3 Credits, Letter Grade, Gen Ed: SS, EE-Fieldwork
Course challenges students to think critically about educational issues as they transition to a research university. Through readings, videos and activities, students explore the value of higher education, the development of intelligence, and the role of habit and happiness in college success. Students also conduct and present original qualitative research.
Career courses are offered for all students in a developmental sequence to progress through career exploration and planning. The courses are offered through the School of Education in partnership with University Career Services.
1 Credit, Pass/Fail
EDUC 131, Career Exploration is a one hour Pass/Fail course offered to first and second year undergraduate students. The course is designed to help students choose and plan for their majors and career paths. It is offered through the School of Education and taught by Career Counselors from University Career Services.
1 Credit, Pass/Fail
This course is designed for juniors and seniors who are preparing to embark on their post-Carolina job search. Students will learn how to develop the necessary tools and skills required to execute an effective job search.
Tutoring courses are available to students who receive high grades in the classes they wish to tutor and wish to be trained in effective tutoring strategies prior to working with students. Tutors are supervised by instructors throughout the semester. The courses are offered through the School of Education in partnership with the Learning Center.
3 Credits, Pass/Fail

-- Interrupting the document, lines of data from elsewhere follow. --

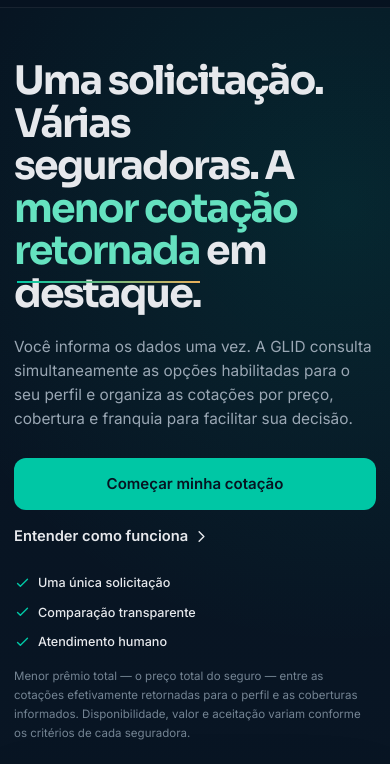
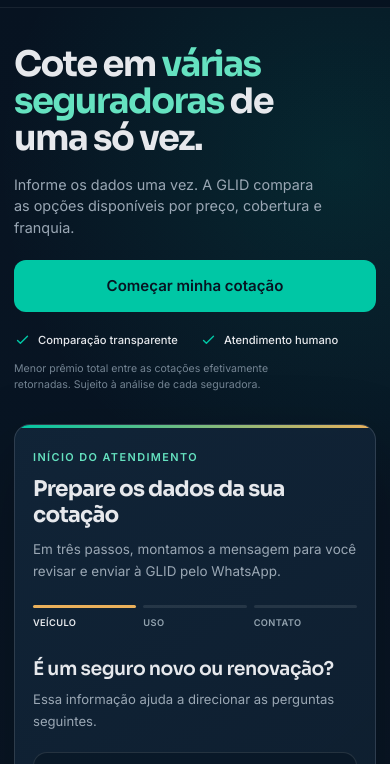
Before and after one commit to cristianovski/Fluyd, a plain HTML site: page seguros/index.html in a window 390 px wide. Shown: the part 63-827 px from the top of the page. Drawn offline with Linux system fonts and the light colour scheme.

Commit message:
Simplifica o hero mobile da página de Seguros

```diff
--- a/assets/css/seguros.css
+++ b/assets/css/seguros.css
@@ -39,6 +39,9 @@
 .insurance-hero .hero-copy { padding-block: 20px; }
 .insurance-hero .hero-description { max-width: 590px; }
 .insurance-hero .legal-note { max-width: 590px; }
+.hero-title-mobile,
+.hero-description-mobile,
+.legal-note-mobile { display: none; }
 
 .quote-card {
     position: relative;
@@ -740,8 +743,22 @@
 }
 
 @media (max-width: 640px) {
-    .insurance-hero-grid { gap: 40px; padding-block: 52px 68px; }
-    .insurance-hero .hero-actions { margin-top: 28px; }
+    .insurance-hero-grid { gap: 32px; padding-block: 38px 56px; }
+    .insurance-hero h1 { max-width: 330px; font-size: clamp(2.02rem, 9vw, 2.3rem); line-height: 1.06; }
+    .insurance-hero h1 em::after { display: none; }
+    .hero-title-desktop,
+    .hero-description-desktop,
+    .legal-note-desktop { display: none; }
+    .hero-title-mobile,
+    .hero-description-mobile,
+    .legal-note-mobile { display: inline; }
+    .insurance-hero .hero-description { max-width: 34ch; margin-top: 16px; font-size: 0.9rem; line-height: 1.5; }
+    .insurance-hero .hero-actions { margin-top: 22px; }
+    .insurance-hero .hero-actions .text-link { display: none; }
+    .insurance-hero .trust-list { grid-template-columns: repeat(2, minmax(0, 1fr)); gap: 8px 10px; margin-top: 20px; }
+    .insurance-hero .trust-list li { font-size: 0.7rem; line-height: 1.35; }
+    .insurance-hero .trust-list li:first-child { display: none; }
+    .insurance-hero .legal-note { max-width: 42ch; margin-top: 12px; font-size: 0.66rem; line-height: 1.45; }
     .quote-card { padding: 24px 18px; border-radius: 16px 16px 16px 6px; }
     .quote-heading h2 { font-size: 1.35rem; }
     .quote-progress { margin-block: 23px 26px; }
--- a/seguros/index.html
+++ b/seguros/index.html
@@ -69,8 +69,8 @@
             <div class="container insurance-hero-grid">
                 <div class="hero-copy">
                     <p class="eyebrow"><span></span> Seguro Auto GLID</p>
-                    <h1 id="hero-title">Uma solicitação. Várias seguradoras. A <em>menor cotação retornada</em> em destaque.</h1>
-                    <p class="hero-description">Você informa os dados uma vez. A GLID consulta simultaneamente as opções habilitadas para o seu perfil e organiza as cotações por preço, cobertura e franquia para facilitar sua decisão.</p>
+                    <h1 id="hero-title"><span class="hero-title-desktop">Uma solicitação. Várias seguradoras. A <em>menor cotação retornada</em> em destaque.</span><span class="hero-title-mobile">Cote em <em>várias seguradoras</em> de uma só vez.</span></h1>
+                    <p class="hero-description"><span class="hero-description-desktop">Você informa os dados uma vez. A GLID consulta simultaneamente as opções habilitadas para o seu perfil e organiza as cotações por preço, cobertura e franquia para facilitar sua decisão.</span><span class="hero-description-mobile">Informe os dados uma vez. A GLID compara as opções disponíveis por preço, cobertura e franquia.</span></p>
 
                     <div class="hero-actions">
                         <a class="button" href="#cotacao">Começar minha cotação</a>
@@ -85,7 +85,7 @@
                         <li><svg viewBox="0 0 24 24" aria-hidden="true"><path d="m5 12 4 4L19 6"/></svg>Atendimento humano</li>
                     </ul>
 
-                    <p class="legal-note">Menor prêmio total — o preço total do seguro — entre as cotações efetivamente retornadas para o perfil e as coberturas informados. Disponibilidade, valor e aceitação variam conforme os critérios de cada seguradora.</p>
+                    <p class="legal-note"><span class="legal-note-desktop">Menor prêmio total — o preço total do seguro — entre as cotações efetivamente retornadas para o perfil e as coberturas informados. Disponibilidade, valor e aceitação variam conforme os critérios de cada seguradora.</span><span class="legal-note-mobile">Menor prêmio total entre as cotações efetivamente retornadas. Sujeito à análise de cada seguradora.</span></p>
                 </div>
 
                 <section class="quote-card" id="cotacao" aria-labelledby="quote-title">
```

May be repeated for credit. 6 total credits. 2 total completions.
Peer Tutoring is an APPLES service-learning course that provides undergraduates the opportunity to serve fellow students through tutoring. Tutors must have an overall GPA of 3.0 or higher. Interested students must apply to be a peer tutor to enroll in the course.Click here to apply.
Words from our students:

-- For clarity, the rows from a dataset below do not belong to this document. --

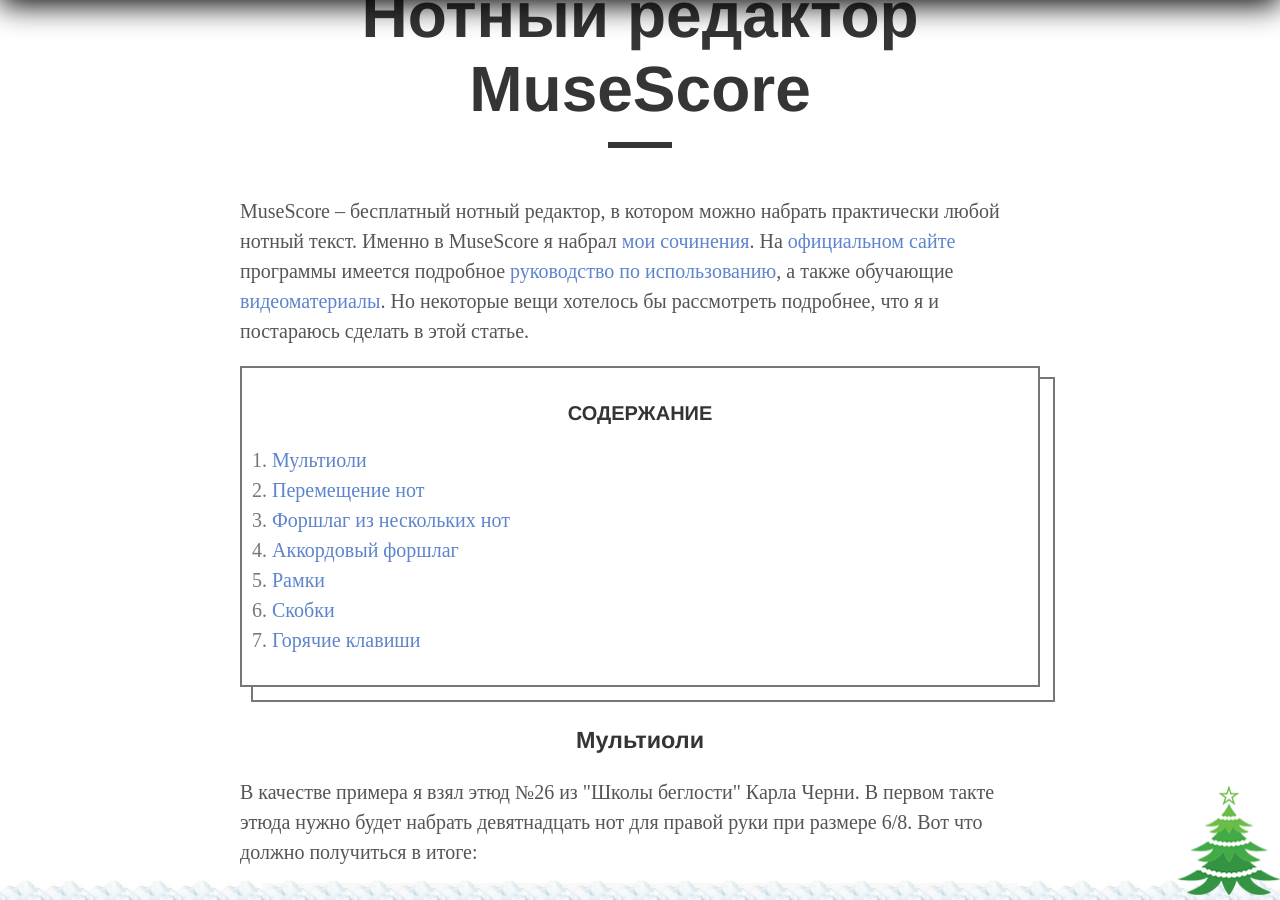
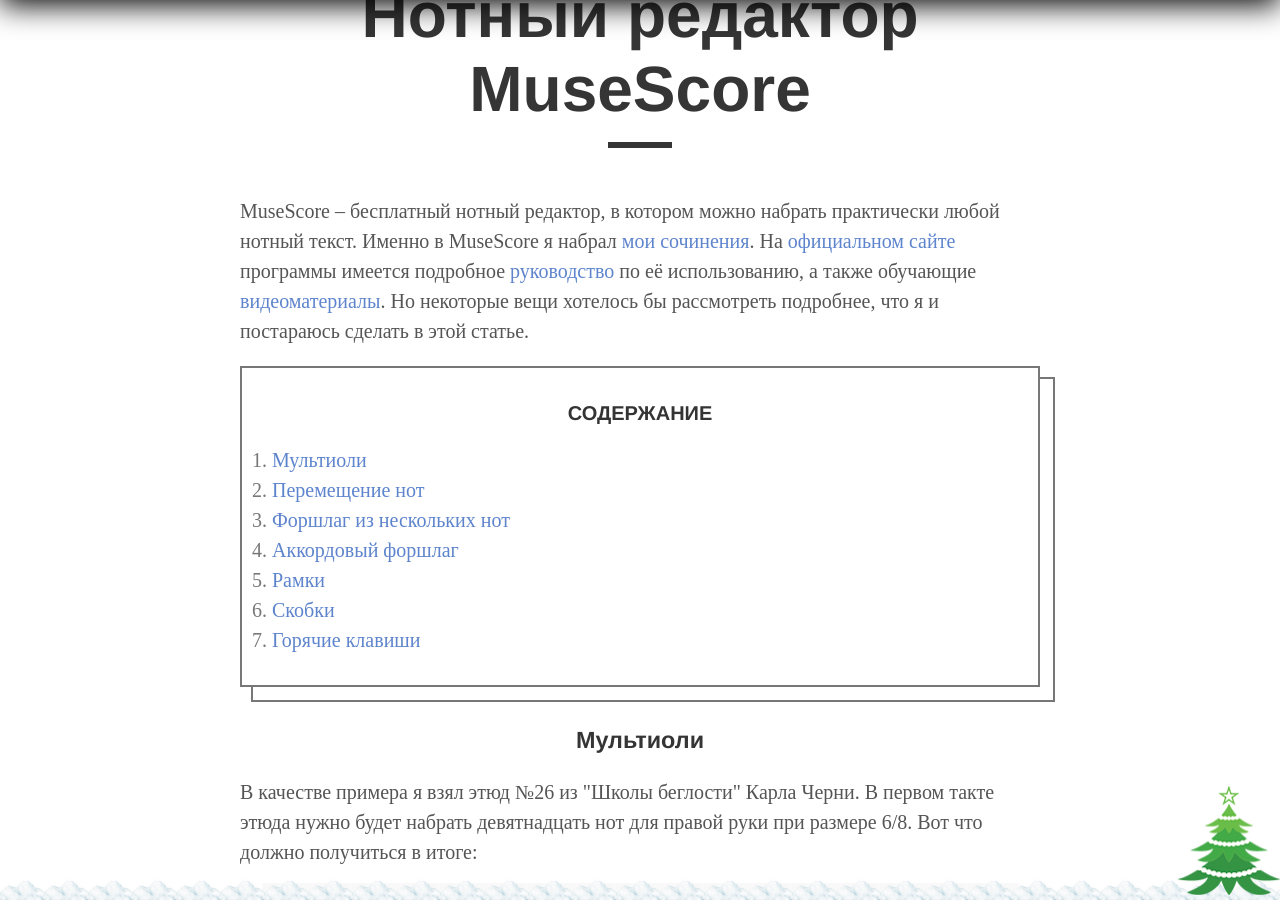
Before and after one commit to postolny/postolny.github.io, a Jekyll site: the page built from _posts/2021-12-24-musescore.md, in a window 1280 px wide and 900 px high, scrolled down 532 px. Built offline with Jekyll 4.4.1, drawn with Linux system fonts in a browser that asks for light colours; some of the changed lines change nothing that is shown.

Commit message:
Add files via upload

```diff
--- a/_posts/2021-12-24-musescore.md
+++ b/_posts/2021-12-24-musescore.md
@@ -1,14 +1,14 @@
 ---
 layout: post
 title: "Нотный редактор MuseScore"
-description: "Несколько решений по работе с нотный редактором MuseScore."
+description: "MuseScore – бесплатный нотный редактор, в котором можно набрать практически любой нотный текст. Именно в MuseScore я набрал мои сочинения. На официальном сайте программы имеется подробное руководство по её использованию, а также обучающие видеоматериалы. Но некоторые вещи хотелось бы рассмотреть подробнее, что я и постараюсь сделать в этой статье."
 author: "И. Постольный"
 comments: false
 categories:
 tags: Музыка
 ---
 
-MuseScore – бесплатный нотный редактор, в котором можно набрать практически любой нотный текст. Именно в MuseScore я набрал [мои сочинения]({{ site.baseurl }}/musica). На [официальном сайте](https://musescore.org/ru) программы имеется подробное [руководство по использованию](https://musescore.org/ru/handbook), а также обучающие [видеоматериалы](https://musescore.org/ru/tutorials). Но некоторые вещи хотелось бы рассмотреть подробнее, что я и постараюсь сделать в этой статье.
+MuseScore – бесплатный нотный редактор, в котором можно набрать практически любой нотный текст. Именно в MuseScore я набрал [мои сочинения]({{ site.baseurl }}/musica). На [официальном сайте](https://musescore.org/ru) программы имеется подробное [руководство](https://musescore.org/ru/handbook) по её использованию, а также обучающие [видеоматериалы](https://musescore.org/ru/tutorials). Но некоторые вещи хотелось бы рассмотреть подробнее, что я и постараюсь сделать в этой статье.
 
 * TOC
 {:toc}
```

This was by far one of my favorite classes at Carolina. The instructor is an extremely engaging professor who really cares about his students, and he genuinely wants to see us succeed. I have learned a great deal from this course, primarily due to the excellent examples used by the teaching staff.
My favorite class I've taken at UNC so far. Everyone should take this class!

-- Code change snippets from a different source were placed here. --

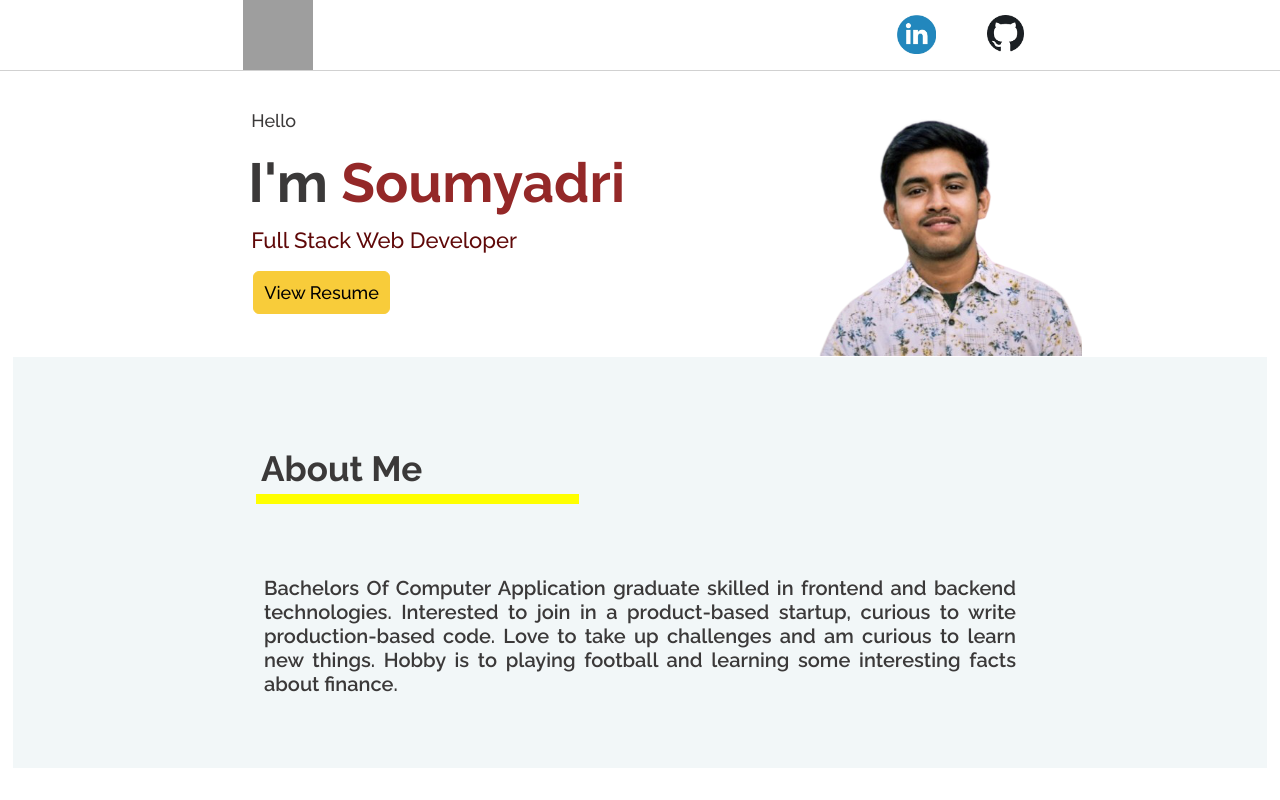
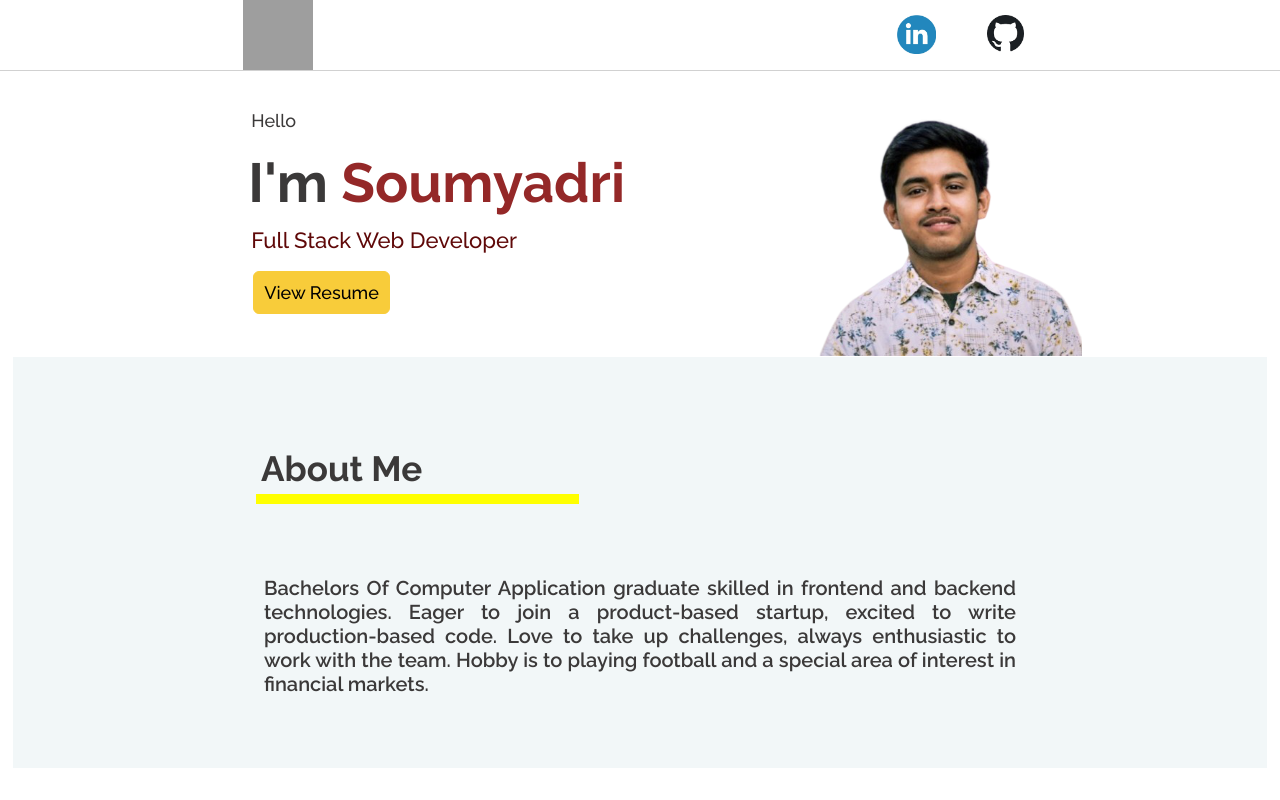
Before and after one commit to soumyadri/soumyadri-portfolio, a React (Create React App) app: page / in a window 1280 px wide. Shown: the top 800 px of the page. Built offline with nearby package versions, Linux system fonts and the light colour scheme; grey boxes are pictures that could not be loaded.

Commit message:
Resume's about section changed

```diff
--- a/src/Components/About/About.jsx
+++ b/src/Components/About/About.jsx
@@ -77,7 +77,7 @@ export const About = () => {
                 <YellowBar></YellowBar>
             </LeftDiv>
             <RightDiv>
-                <H5>Bachelors Of Computer Application graduate skilled in frontend and backend technologies. Interested to join in a product-based startup, curious to write production-based code. Love to take up challenges and am curious to learn new things. Hobby is to playing football and learning some interesting facts about finance.</H5>
+                <H5>Bachelors Of Computer Application graduate skilled in frontend and backend technologies. Eager to join a product-based startup, excited to write production-based code. Love to take up challenges, always enthusiastic to work with the team. Hobby is to playing football and a special area of interest in financial markets.</H5>
             </RightDiv>
         </AboutDiv>
     )
```
Also changed, not shown: 1 other file (tests, documents, lock files or other folders).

Great class that helps you intellectually discover yourself.
He is one of the most genuine professors I have ever had. He is passionate about the material he teaches, conveys instructions clearly and motivates students to perform the best they possibly can. Simply outstanding!!
This instructor is one of the best professors I have ever had, he is very personable and wants his students to succeed not only in their classes, but in life.
Student Advisory Board
Larissa BurkeJunior, Anthropology
Emily HillardJunior, Education
Aliyah JordanSenior, Exercise and Sports Science
Taylor KoenenJunior, Undecided
Daniel LigonsJunior, Communications
Bonnie OpdykeJunior, Nutrition
Bekah PoundsJunior, Psychology
Olivia SmithSenior, Business Administration
Stacy SimmonsJunior, Biology
Jacob ThomasSenior, Computer Science
Faculty/Staff Advisory Board
Cheryl BolickAssociate Professor
Robert MartinezAssistant Professor
Jeff GreeneAssociate Dean and Professor
Audrey FultonDirector of Advising and Undergraduate Student Engagement
Gary MillerDirector of University Career Services
Christy ClemonsPeer Tutoring Coordinator, The Learning Center